    5.*torch.arange(float(K)), 1.).log_prob(cluster_means_tr).sum()  # I've changed this since the OP
lps = phi_prior_lp + cluster_means_prior_lp  # total log prob

for d in data:
    p = torch.tensor(0.)
    # Sum probabilities for each cluster
    for c in [0, 1]:
        p += (dist.Categorical(phi_tr).log_prob(torch.tensor(c)).exp() *
              dist.Normal(cluster_means_tr[c], 1.).log_prob(d).exp())
    lps += p.log()

The log probabilities I obtained were significantly larger than those returned by model_trace.log_prob_sum() in that line. Repeating this calculation to gather a list of cluster_means from the guide_traces and the respective hand-computed log probability lps gives a histogram that matches very well with the posterior computed using HMC.

I am confused by the difference in the probabilities. I’ve been looking at the traces’ nodes to try to understand this. It seems like the small probabilities returned by model_trace.log_prob_sum() are related to cluster assignments. For example, for a representative iteration of the above block of code, I find:

guide_trace.nodes["cluster_means"]["value"]
>>> tensor([ 0.0188,  5.2066])
model_trace.nodes["obs"]["value"][0:5]
>>> tensor([-1.4910,  2.0026,  4.1350,  4.7100,  5.0414])
model_trace.nodes["assignments"]["value"][0:5]
>>> tensor([ 1,  0,  0,  0,  0])

Generally it appears that many of the cluster assignments are incorrect. But why does the assignments node exist in the first place? Shouldn’t the @config_enumerate(...) decorator on the model result in pyro marginalizing over these anyways?


#6

@config_enumerate(...) does not work with Important sampling. You might create an EnumImportant class as follows:

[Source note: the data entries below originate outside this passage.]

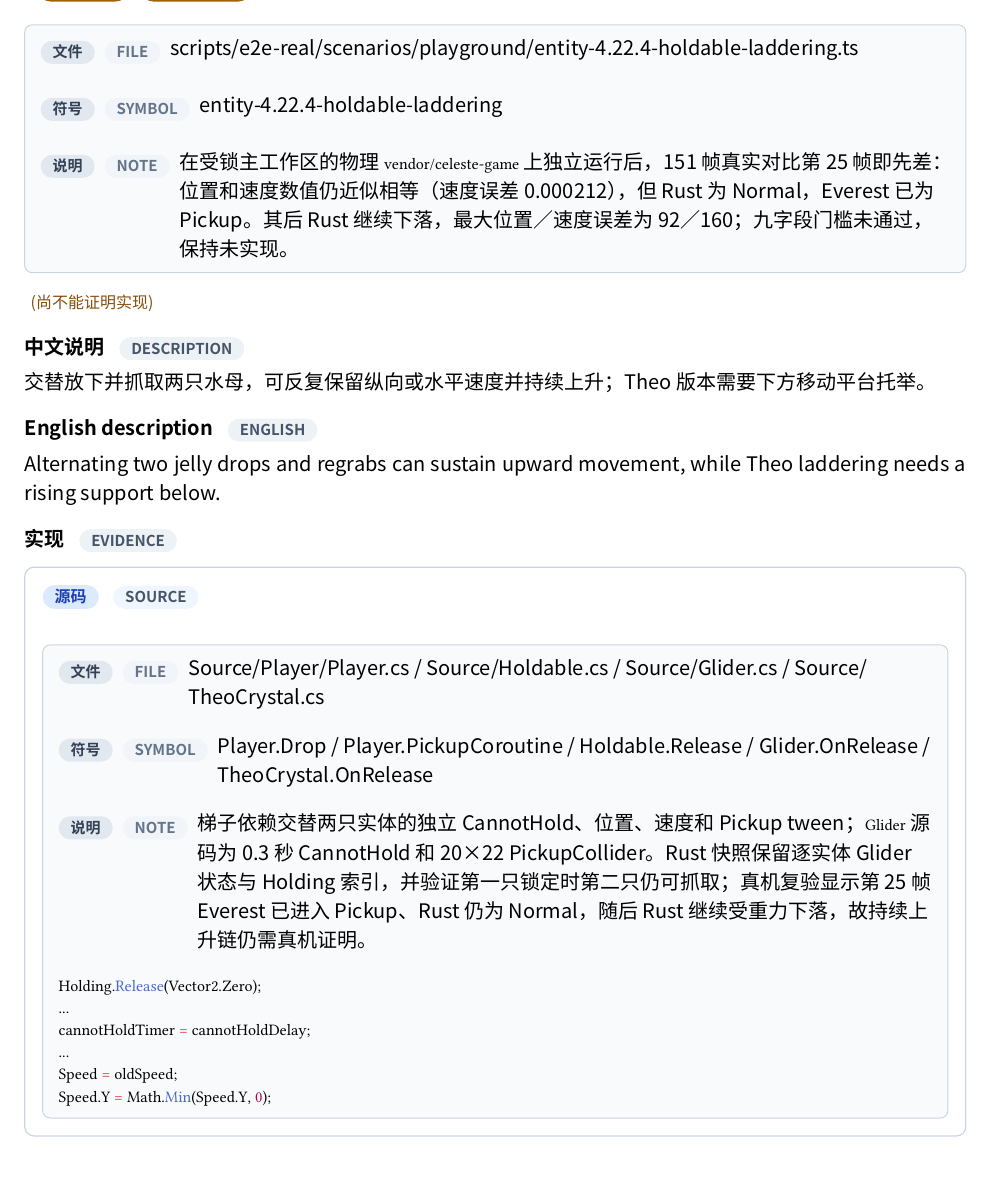
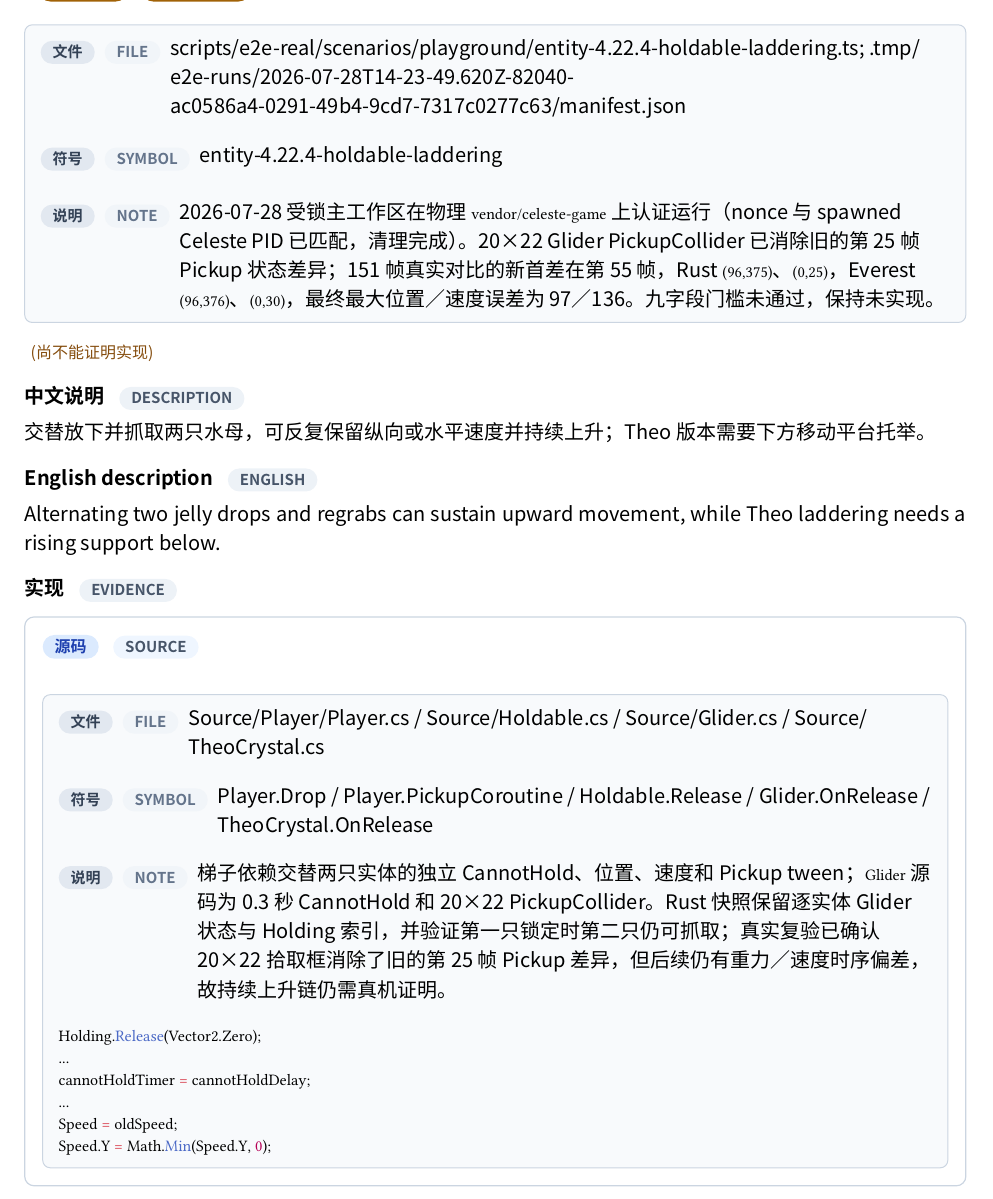
Before and after one commit to std-microblock/celeste-next-gym, a Typst document (docs/tech-handbook/main.typ, which reads docs/tech-handbook/techs/entity-tech/4-22-4-holdable-laddering.typ): part of page 139 of 176 before the commit and part of page 139 of 177 after it, cut so that both start at the same text, the shorter picture padded with empty space. Compiled offline with Typst 0.15; a missing font is replaced by an installed copy or a similar font.

Commit message:
evidence: record holdable ladder e2e mismatch

```diff
--- a/docs/tech-handbook/techs/entity-tech/4-22-4-holdable-laddering.typ
+++ b/docs/tech-handbook/techs/entity-tech/4-22-4-holdable-laddering.typ
@@ -11,10 +11,10 @@
     path: [Source/Player/Player.cs / Source/Holdable.cs / Source/Glider.cs / Source/TheoCrystal.cs],
     symbol: [Player.Drop / Player.PickupCoroutine / Holdable.Release / Glider.OnRelease / TheoCrystal.OnRelease],
     snippet: raw(block: true, lang: "cs", "Holding.Release(Vector2.Zero);\n...\ncannotHoldTimer = cannotHoldDelay;\n...\nSpeed = oldSpeed;\nSpeed.Y = Math.Min(Speed.Y, 0);"),
-    note: [梯子依赖交替两只实体的独立 CannotHold、位置、速度和 Pickup tween；`Glider` 源码为 0.3 秒 CannotHold 和 20×22 PickupCollider。Rust 快照保留逐实体 Glider 状态与 Holding 索引，并验证第一只锁定时第二只仍可抓取；真机复验显示第 25 帧 Everest 已进入 Pickup、Rust 仍为 Normal，随后 Rust 继续受重力下落，故持续上升链仍需真机证明。],
+    note: [梯子依赖交替两只实体的独立 CannotHold、位置、速度和 Pickup tween；`Glider` 源码为 0.3 秒 CannotHold 和 20×22 PickupCollider。Rust 快照保留逐实体 Glider 状态与 Holding 索引，并验证第一只锁定时第二只仍可抓取；真实复验已确认 20×22 拾取框消除了旧的第 25 帧 Pickup 差异，但后续仍有重力／速度时序偏差，故持续上升链仍需真机证明。],
   ),
   rust-evidence: evidence(path: [crates/celeste-physics/src/types.rs / crates/celeste-physics/src/sim.rs], symbol: [GliderSnapshot / gliders / holding_glider / release_glider]),
   test-evidence: evidence(path: [crates/celeste-physics/src/sim.rs], symbol: [two_gliders_keep_independent_laddering_lockouts]),
   e2e-evidence: none,
-  candidate-e2e: evidence(path: [scripts/e2e-real/scenarios/playground/entity-4.22.4-holdable-laddering.ts], symbol: [entity-4.22.4-holdable-laddering], note: [在受锁主工作区的物理 `vendor/celeste-game` 上独立运行后，151 帧真实对比第 25 帧即先差：位置和速度数值仍近似相等（速度误差 0.000212），但 Rust 为 Normal，Everest 已为 Pickup。其后 Rust 继续下落，最大位置／速度误差为 92／160；九字段门槛未通过，保持未实现。]),
+  candidate-e2e: evidence(path: [scripts/e2e-real/scenarios/playground/entity-4.22.4-holdable-laddering.ts; .tmp/e2e-runs/2026-07-28T14-23-49.620Z-82040-ac0586a4-0291-49b4-9cd7-7317c0277c63/manifest.json], symbol: [entity-4.22.4-holdable-laddering], note: [2026-07-28 受锁主工作区在物理 `vendor/celeste-game` 上认证运行（nonce 与 spawned Celeste PID 已匹配，清理完成）。20×22 Glider PickupCollider 已消除旧的第 25 帧 Pickup 状态差异；151 帧真实对比的新首差在第 55 帧，Rust `(96,375)`、`(0,25)`，Everest `(96,376)`、`(0,30)`，最终最大位置／速度误差为 97／136。九字段门槛未通过，保持未实现。]),
 )
```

class EnumImportance(Importance):
    def _traces(self, *args, **kwargs):
        loss = pyro.infer.TraceEnum_ELBO()
        for i in range(self.num_samples):
            model_trace, guide_trace = next(loss._get_traces(self.model, self.guide, *args, **kwargs))
            log_weight = pyro.infer.traceenum_elbo._compute_dice_elbo(model_trace, guide_trace)
            yield (model_trace, log_weight)

And use this class instead of Importance. I’ll not recommend using it though (because it is not an official one).


#7

Ok, that explains the issue I was running into! Thanks for the example.

So if I have my heart set on using Importance here, it seems I should just modify the guide to estimate the cluster assignments:

def gmm_guide(data):
    ...
    with pyro.plate('data', len(data)):
        assignment_probs = pyro.param('assignment_probs', torch.ones(len(data), K) / K,
                                      constraint=constraints.unit_interval)
        pyro.sample('assignments', dist.Categorical(assignment_probs))

I’ve checked that the assignment_probs parameter is fit by SVI even if I leave the @config_enumerate in the model definition and use the TraceEnum_ELBO loss function. I’m a bit confused about why this works since I thought @config_enumerate required the sites being enumerated not to appear in the guide. Am I overriding this by including the pyro.sample('assignments', ...) statement?

The GMM example does this as well, but decorates the guide as well as the model with @config_enumerate. Why is the decorator used twice?


#8

AFAIK, many things will work if you don’t enable pyro.enable_validation().